The lives of those dealing with social anxiety are made up of many different challenges every day. A person without anxiety won’t even think of these mundane details. The seemingly simplest, routine actions are sometimes perceived as a day-to-day rupture for an anxious person. So progress should be at a personal pace, with a sense of success and achievement. A lot of tiny successes ultimately produce the change.
Parents: Their role
‘"I don’t want another year like this, where every Friday night you sit alone in front of your computer. You have to find a way to be more open and communicate." I try to. It's not that I'm not trying. She notices something on my desk. "Hey, I know." She takes a marker out of the cup. "Maybe you would walk around today and ask everyone to sign your cast? It's a perfect icebreaker, doesn't it?" It's hard for me to think of anything worse …’
I take the market with a sigh without looking straight at her. "Ah." She walks towards the door, and just when I think I'm free, she turns around with a worried smile. "I'm already proud of you." "Oh. Good." Her smile drops a little, and she leaves. What am I supposed to say? She tells me she's proud, but her eyes say something else. She looks at me like I'm a stain in the bath she can’t erase and no matter what product she uses she’s proud of me? I don’t see how this is possible. Okay, so let's just keep lying to each other.’
Being a parent of a child with social anxiety isn’t simple. Seeing your kid in distress, the social difficulty often 'presses' on a parent’s sensitive points. Sometimes because the parent has dealt or has anxiety, and sometimes vice versa, i.e. a parent finds it difficult to understand the "choice" in avoidance. It’s sometimes difficult to know what to say and how to help.
Interesting points about social anxiety
‘‘I've taken what I needed from my locker, but I'm still standing here, pretending I'm looking for something. There's too much time until the bell rings, and if I close my locker now, I'll have to turn around a bit. I'm very bad at turning around a bit. Such a rotation requires self-confidence, proper clothing and a confident yet relaxed posture.’
Social anxiety is 'transparent anxiety'. In many cases, it has no external manifestation (and if there is, such as flushing, excessive sweating - it can usually be hidden through distance and avoidance), so usually we don’t know what distress the person next to us is in. So, only raising awareness and talking about the phenomenon will allow those who feel this way to seek help.Schools
The fact that I spent the summer far from my normal life made the situation even more stressful when it was time to go back. By mid-August, I was already stressed that summer was over and the school year was starting.
Changes, transitions, and entering an educational-social framework are very stressful matters, but vacations are also hard. During holidays students dealing with social anxiety break away from the framework that requires them to leave home and have social connections. The isolation during long vacations is unbearable and of course, requires adjustment and strength to return to school at the end. Groups at Rakefet form a stable and continuous social anchor and help both alleviate loneliness during the holidays and deal with returning to school afterwards.
Important to remember: Dealing with social anxiety is much more than just their anxiety
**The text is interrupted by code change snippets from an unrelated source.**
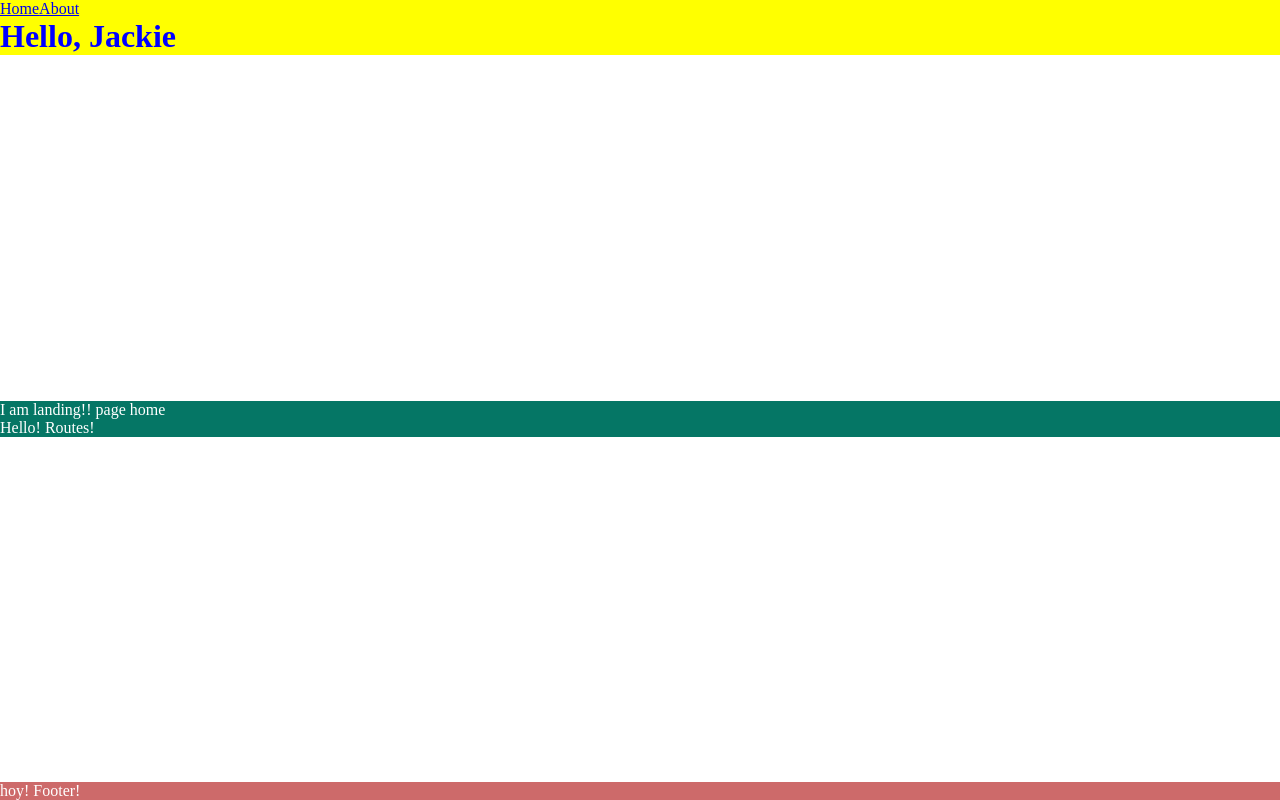
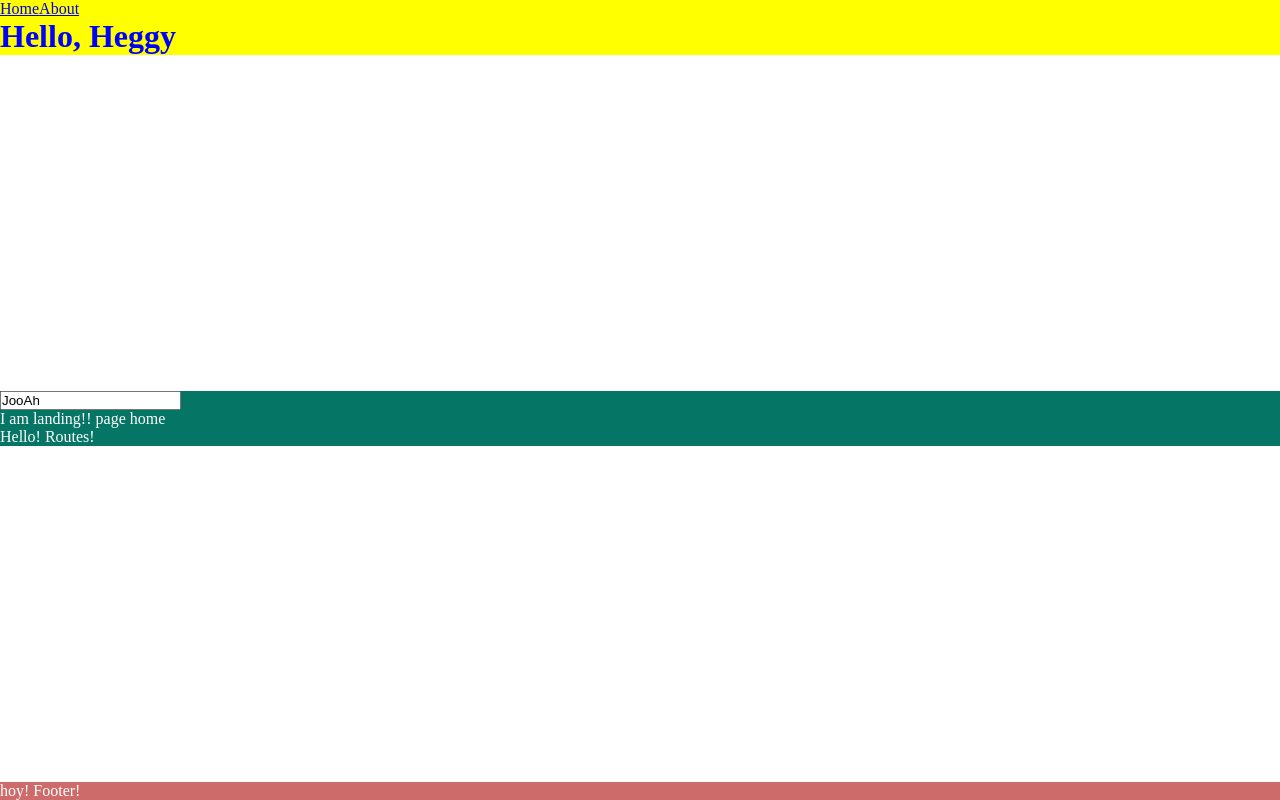
Before and after one commit to heggy231/fam-wisp, a React (Create React App) app in the folder react-ui/: page / in a window 1280 px wide. Built offline with nearby package versions, Linux system fonts and the light colour scheme.

Commit message:
save input val to useState hooks

```diff
--- a/react-ui/src/components/greeting.jsx
+++ b/react-ui/src/components/greeting.jsx
@@ -1,11 +1,21 @@
-import React from 'react'
+import React from "react";
+import { connect } from "react-redux";
 
-const Greeting = ({ someName }) => {
+// now we have mapStateToProps -> now we will use like
+//  props
+const Greeting = ({ username }) => {
   return (
     <div>
-      <h1>Hello, {someName}</h1>
+      <h1>Hello, {username}</h1>
     </div>
-  )
-}
+  );
+};
 
-export default Greeting;
+const mapStateToProps = (state) => ({
+  // map whatever it is in the store (state)
+  //  we want to map it to props
+  username: state.username
+})
+
+// closure function calling another function
+export default connect(mapStateToProps)(Greeting);
--- /dev/null
+++ b/react-ui/src/components/usernameForm.jsx
@@ -0,0 +1,17 @@
+// for form in react you must get `useState`
+import { useState } from "react";
+
+const UserNameForm = () => {
+  // why we need useState hook for form?
+  //  b/c form is controlled component which needs state
+  //  hmtl gives it to us by default -
+  const [username, setUsername] = useState("JooAh");
+
+  const handleChange = (e) => {
+    setUsername(e.target.value);
+  };
+
+  return <input onChange={handleChange} value={username} />;
+};
+
+export default UserNameForm;
--- a/react-ui/src/redux/reducers/username.js
+++ b/react-ui/src/redux/reducers/username.js
@@ -9,11 +9,11 @@ const initialState = 'Heggy'; // when redux adds this state to the store => it b
 // a reducer, in the simplest of terms, is nothing more than a fx that takes in the current state and values, on the `action` object, that can be used to update the current state
 function usernameReducer (state=initialState, action) {
   // a reducer listens for at least one action type
-  if (action.type === GET_USERNAME) {
+  // if (action.type === GET_USERNAME) {
     // a reducer updates the state if it hears an action type
     // in this case, `initialState` is replaced with the value of `action.payload.username`
-    return action.payload.username;
-  }
+    // return action.payload.username;
+  // }
   // a reducer must always return the initial state if the action type does not trigger a return before it gets to this line
   return state;
 }
--- a/react-ui/src/routes/landing/landing.jsx
+++ b/react-ui/src/routes/landing/landing.jsx
@@ -1,11 +1,14 @@
-import React from 'react'
+import React from "react";
+import UserNameForm from "../../components/usernameForm";
+
 
 const Landing = () => {
   return (
     <div>
+      <UserNameForm />
       <p>I am landing!! page home</p>
     </div>
-  )
-}
+  );
+};
 
 export default Landing;
```
Also changed, not shown: 2 other files (tests, documents, lock files or other folders).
The excerpts quoted from the book give a glimpse into Evan's social anxiety and his coping with it, but the book is much more than that and is about relationships - family, society, growing up with the human desire of all of us to be visible, belong, form identity and the prices we pay. Those with social anxiety are whole and complex human beings. Children for parents, siblings, friends, students, music lovers. Those who play video games, draw or like chess. As long as social anxiety doesn’t define someone’s whole self, it’s simply a challenge to deal with.